Illegal Repo Practices
The Washington Post has an interesting piece about the coming of big data to the auto repossession world. But of particular note is the end of the article, wherein the repo man profiled says that he will return ransom the defaulted borrower's personal goods found in the car back to the buyer for a $50 flat fee (with child car seats given back for free).
That's probably illegal. The auto lender's security interest extends only to the car, not to personalty that happens to be in the car (were it otherwise, it would violate the FTC Credit Practices Rule). So the repo man, as the lender's agent, holds that personalty in the car as a bailment; there's no security interest interest in it. The repo man can't simply destroy it or throw it away--that'd be conversion, and ransoming it back would seem to be some flavor of tort, making the repo many vulnerable to a trover action (for value) or replevin action (for the stuff itself), as well as a UDAP violation.
Now it's possible that there's contractual language in the loan agreement authorizing a storage and inventory fee or the like. But auto loan agreements aren't standardized and that language won't be in all agreements, so a blanket policy like the one described in the article surely isn't right.
As it happens state law in a handful of states (Connecticut, Florida, Maine) authorizes repo man storage fees, but I can't find anything like that in the Ohio Revised Code. So the repo's practice looks like it's illegal to me.

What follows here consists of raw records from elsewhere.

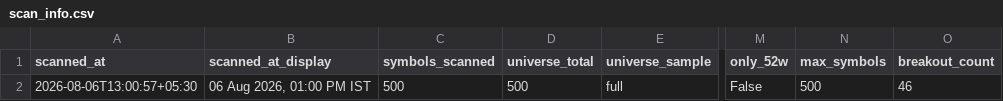
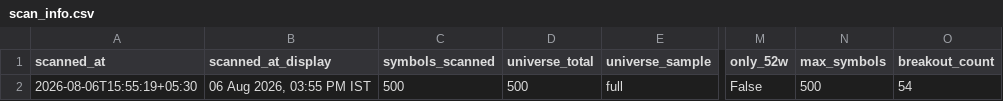
Before and after one commit to anilkumarkmys/breakoutscanner, a CSV file: data_cache/scan_info.csv, drawn as a sheet; only a part is shown, gaps mark what is left out; the diff names each change by its address in the sheet, - before the commit and + after, or states it on an @@ line.

```diff
--- a/data_cache/scan_info.csv
+++ b/data_cache/scan_info.csv
-A2 (scanned_at): 2026-08-06T13:00:57+05:30
+A2 (scanned_at): 2026-08-06T15:55:19+05:30
-B2 (scanned_at_display): 06 Aug 2026, 01:00 PM IST
+B2 (scanned_at_display): 06 Aug 2026, 03:55 PM IST
-O2 (breakout_count): 46
+O2 (breakout_count): 54
```
Also changed, not shown: data_cache/cpr_scan_info.csv, 6 other files.
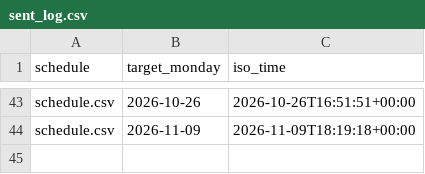
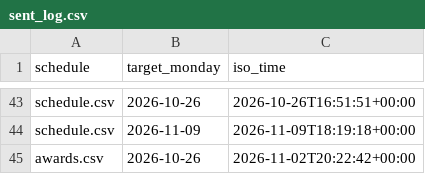
Before and after one commit to Mehinewe/weekly-topic-t, a CSV file: sent_log.csv, drawn as a sheet; only a part is shown, gaps mark what is left out; the diff names each change by its address in the sheet, - before the commit and + after, or states it on an @@ line.

```diff
--- a/sent_log.csv
+++ b/sent_log.csv
+row 45: awards.csv | 2026-10-26 | 2026-11-02T20:22:42+00:00
```
Also changed, not shown: 1 other file.
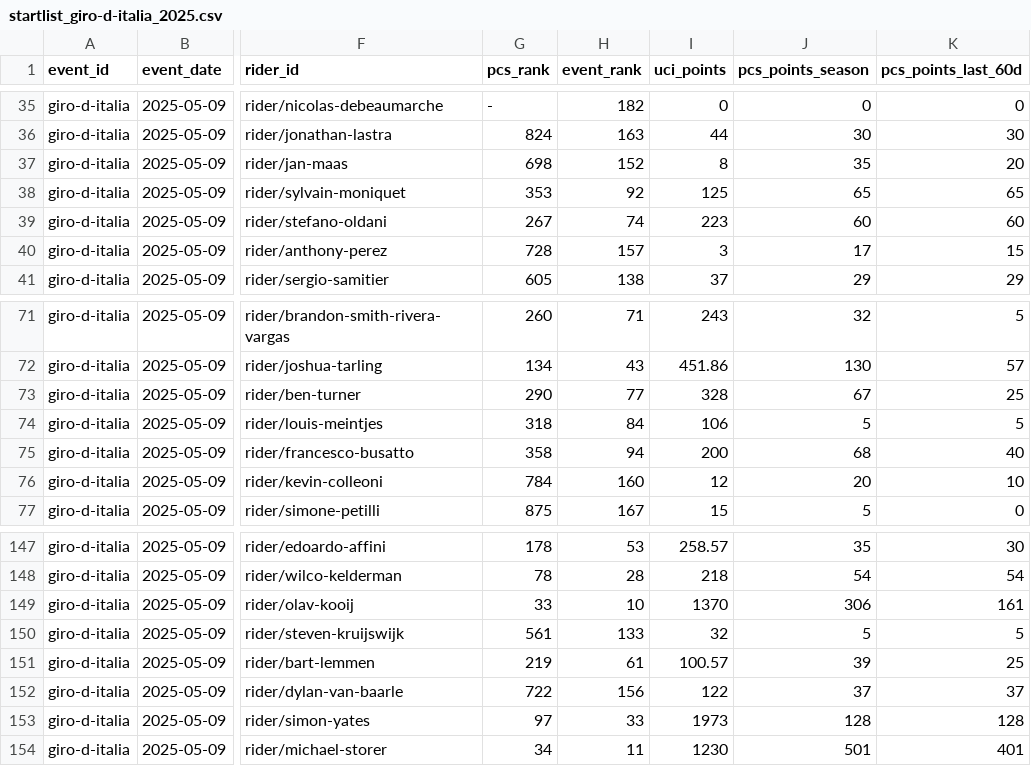
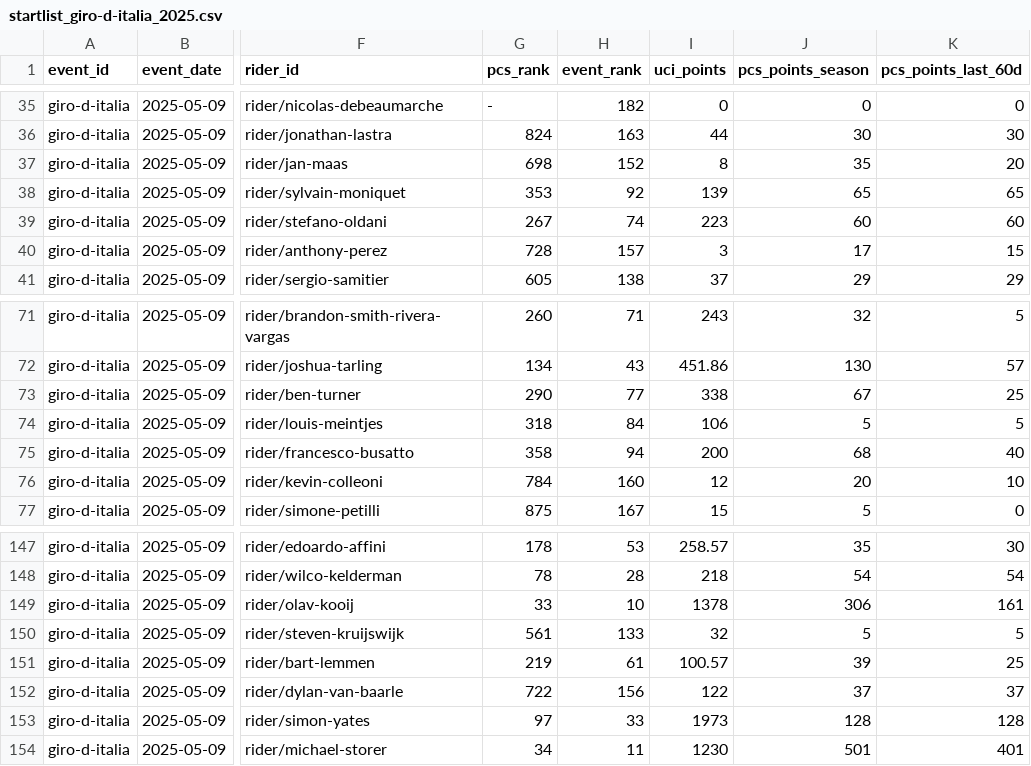
Before and after one commit to Thomassegers14/tourmanager-scraper, a CSV file: data/processed/startlists/startlist_giro-d-italia_2025.csv, drawn as a sheet; only a part is shown, gaps mark what is left out; the diff names each change by its address in the sheet, - before the commit and + after, or states it on an @@ line.

```diff
--- a/data/processed/startlists/startlist_giro-d-italia_2025.csv
+++ b/data/processed/startlists/startlist_giro-d-italia_2025.csv
-I38 (uci_points): 125
+I38 (uci_points): 139
-I73 (uci_points): 328
+I73 (uci_points): 338
-I149 (uci_points): 1370
+I149 (uci_points): 1378
```
Also changed, not shown: data/processed/results/giro-d-italia_2023_all_stage_results.csv, data/processed/results/giro-d-italia_2024_all_stage_results.csv, 4 other files.
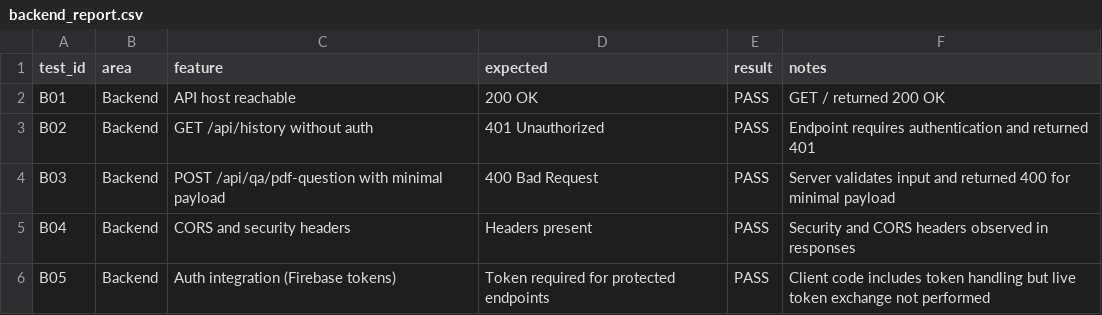
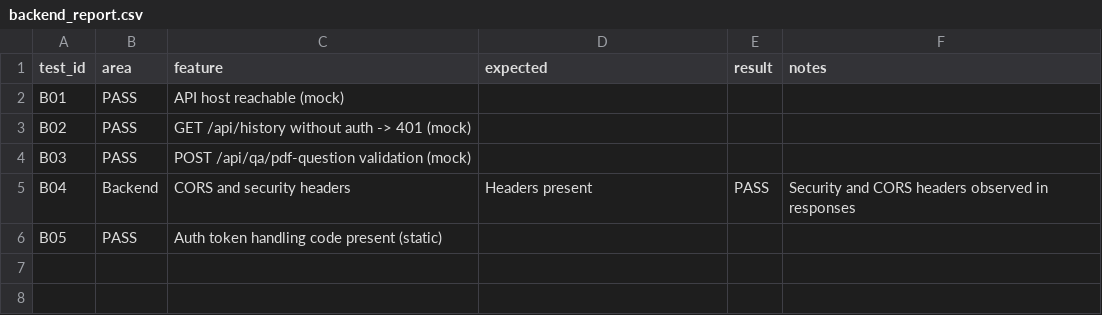
Before and after one commit to Mano1151/concept60-android, a CSV file: reports/backend_report.csv, drawn as a sheet.

```diff
--- a/reports/backend_report.csv
+++ b/reports/backend_report.csv
@@ -1,6 +1,6 @@
 test_id,area,feature,expected,result,notes
-B01,Backend,API host reachable,200 OK,PASS,GET / returned 200 OK
-B02,Backend,GET /api/history without auth,401 Unauthorized,PASS,Endpoint requires authentication and returned 401
-B03,Backend,POST /api/qa/pdf-question with minimal payload,400 Bad Request,PASS,Server validates input and returned 400 for minimal payload
+B01,PASS,API host reachable (mock)
+B02,PASS,GET /api/history without auth -> 401 (mock)
+B03,PASS,POST /api/qa/pdf-question validation (mock)
 B04,Backend,CORS and security headers,Headers present,PASS,Security and CORS headers observed in responses
-B05,Backend,Auth integration (Firebase tokens),Token required for protected endpoints,PASS,Client code includes token handling but live token exchange not performed
+B05,PASS,Auth token handling code present (static)
```
Also changed, not shown: reports/overall_report.csv.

Whether or not anyone's going to litigate over this is another matter--Ohio's UDAP statute authorizes recovery of attorneys' fees, which changes the economics of litigation, and there are statutory damages of up to $5K, so with 25,500 repos last year alone there might be enough dollars at stake for a class action to make sense here (and the statute of limitations should cover more than that), but only if there's a defendant who can pay the damages. I doubt the repo company has the assets to do so, but perhaps the lenders are liable for the repo man's actions. And I suspect there are arbitration clauses on most auto loan agreements, so that will, at the very least, shield the lenders and perhaps also the repo man.